* [EXERCISE DETAILS]: Only lines containing the word "right" belong in the answer; copy each one from the records.

* [Content revision data]:
###

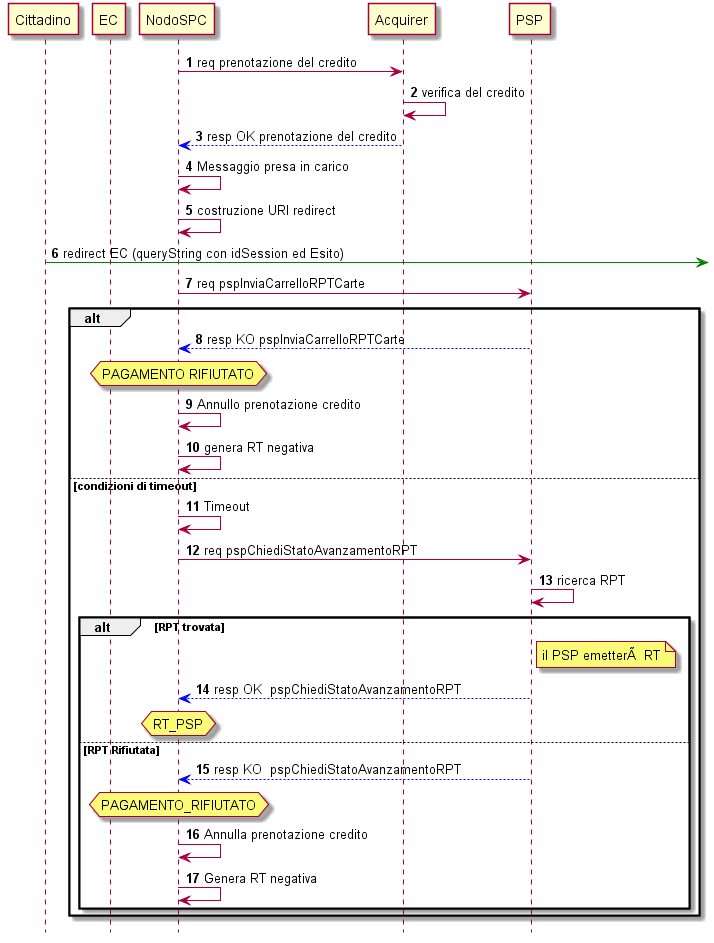
Above: diagrams/sdd_err_contabilizzazione.png in gammam/tst-myFirstPrj (PlantUML), before the change.
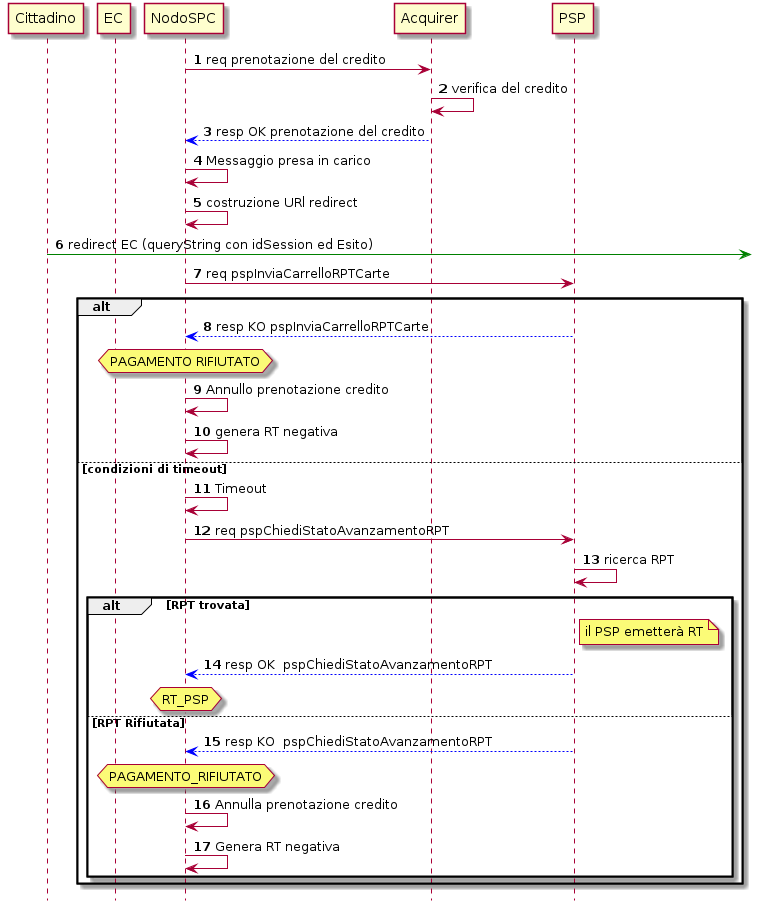
The same diagram one commit later.

Diff of the diagram source:
```diff
@@ -33,7 +33,7 @@
 PSP -> PSP : ricerca RPT
 
     alt RPT trovata
-    note right PSP : il PSP emetterÃ  RT
+    note right PSP : il PSP emetterà RT
     PSP -[#blue]-> NodoSPC : resp OK  pspChiediStatoAvanzamentoRPT
     hnote over NodoSPC : RT_PSP
     else RPT Rifiutata
```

###

* [EXERCISE OUTPUT]:
-    note right PSP : il PSP emetterÃ  RT
+    note right PSP : il PSP emetterà RT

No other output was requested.